[Saved data entries]
---+---

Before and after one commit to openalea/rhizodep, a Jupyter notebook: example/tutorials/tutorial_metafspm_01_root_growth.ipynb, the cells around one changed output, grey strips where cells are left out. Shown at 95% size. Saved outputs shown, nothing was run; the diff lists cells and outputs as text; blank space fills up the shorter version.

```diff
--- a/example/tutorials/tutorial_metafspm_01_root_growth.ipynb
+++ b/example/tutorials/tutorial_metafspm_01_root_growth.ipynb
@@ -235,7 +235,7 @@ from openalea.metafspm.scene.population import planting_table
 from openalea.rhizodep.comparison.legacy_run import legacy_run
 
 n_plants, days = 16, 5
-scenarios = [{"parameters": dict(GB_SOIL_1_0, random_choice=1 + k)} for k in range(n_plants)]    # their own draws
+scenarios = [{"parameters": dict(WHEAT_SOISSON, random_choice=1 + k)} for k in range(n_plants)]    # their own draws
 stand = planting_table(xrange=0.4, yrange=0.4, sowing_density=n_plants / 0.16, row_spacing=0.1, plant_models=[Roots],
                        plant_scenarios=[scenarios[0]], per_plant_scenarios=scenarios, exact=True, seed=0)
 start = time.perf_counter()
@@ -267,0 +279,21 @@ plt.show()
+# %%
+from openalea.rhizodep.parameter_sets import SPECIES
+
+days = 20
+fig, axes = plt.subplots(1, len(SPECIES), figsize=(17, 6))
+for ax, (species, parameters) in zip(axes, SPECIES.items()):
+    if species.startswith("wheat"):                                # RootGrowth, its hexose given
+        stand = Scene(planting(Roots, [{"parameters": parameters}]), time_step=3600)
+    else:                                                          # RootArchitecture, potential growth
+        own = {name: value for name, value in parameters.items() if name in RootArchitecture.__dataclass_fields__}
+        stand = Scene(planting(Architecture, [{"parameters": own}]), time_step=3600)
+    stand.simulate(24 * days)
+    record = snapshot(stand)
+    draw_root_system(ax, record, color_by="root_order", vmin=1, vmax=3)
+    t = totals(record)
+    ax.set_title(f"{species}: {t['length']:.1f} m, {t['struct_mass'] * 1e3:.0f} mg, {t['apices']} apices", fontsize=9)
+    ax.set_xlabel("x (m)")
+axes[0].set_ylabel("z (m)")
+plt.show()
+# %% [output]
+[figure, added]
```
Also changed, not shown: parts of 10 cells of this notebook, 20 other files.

---+---

■ **PROBLEM TO WORK ON**
Whatever lines appear above, reproduce every one of them exactly.

■ **YOUR RESPONSE**
Before and after one commit to openalea/rhizodep, a Jupyter notebook: example/tutorials/tutorial_metafspm_01_root_growth.ipynb, the cells around one changed output, grey strips where cells are left out. Shown at 95% size. Saved outputs shown, nothing was run; the diff lists cells and outputs as text; blank space fills up the shorter version.

```diff
--- a/example/tutorials/tutorial_metafspm_01_root_growth.ipynb
+++ b/example/tutorials/tutorial_metafspm_01_root_growth.ipynb
@@ -235,7 +235,7 @@ from openalea.metafspm.scene.population import planting_table
 from openalea.rhizodep.comparison.legacy_run import legacy_run
 
 n_plants, days = 16, 5
-scenarios = [{"parameters": dict(GB_SOIL_1_0, random_choice=1 + k)} for k in range(n_plants)]    # their own draws
+scenarios = [{"parameters": dict(WHEAT_SOISSON, random_choice=1 + k)} for k in range(n_plants)]    # their own draws
 stand = planting_table(xrange=0.4, yrange=0.4, sowing_density=n_plants / 0.16, row_spacing=0.1, plant_models=[Roots],
                        plant_scenarios=[scenarios[0]], per_plant_scenarios=scenarios, exact=True, seed=0)
 start = time.perf_counter()
@@ -267,0 +279,21 @@ plt.show()
+# %%
+from openalea.rhizodep.parameter_sets import SPECIES
+
+days = 20
+fig, axes = plt.subplots(1, len(SPECIES), figsize=(17, 6))
+for ax, (species, parameters) in zip(axes, SPECIES.items()):
+    if species.startswith("wheat"):                                # RootGrowth, its hexose given
+        stand = Scene(planting(Roots, [{"parameters": parameters}]), time_step=3600)
+    else:                                                          # RootArchitecture, potential growth
+        own = {name: value for name, value in parameters.items() if name in RootArchitecture.__dataclass_fields__}
+        stand = Scene(planting(Architecture, [{"parameters": own}]), time_step=3600)
+    stand.simulate(24 * days)
+    record = snapshot(stand)
+    draw_root_system(ax, record, color_by="root_order", vmin=1, vmax=3)
+    t = totals(record)
+    ax.set_title(f"{species}: {t['length']:.1f} m, {t['struct_mass'] * 1e3:.0f} mg, {t['apices']} apices", fontsize=9)
+    ax.set_xlabel("x (m)")
+axes[0].set_ylabel("z (m)")
+plt.show()
+# %% [output]
+[figure, added]
```
Also changed, not shown: parts of 10 cells of this notebook, 20 other files.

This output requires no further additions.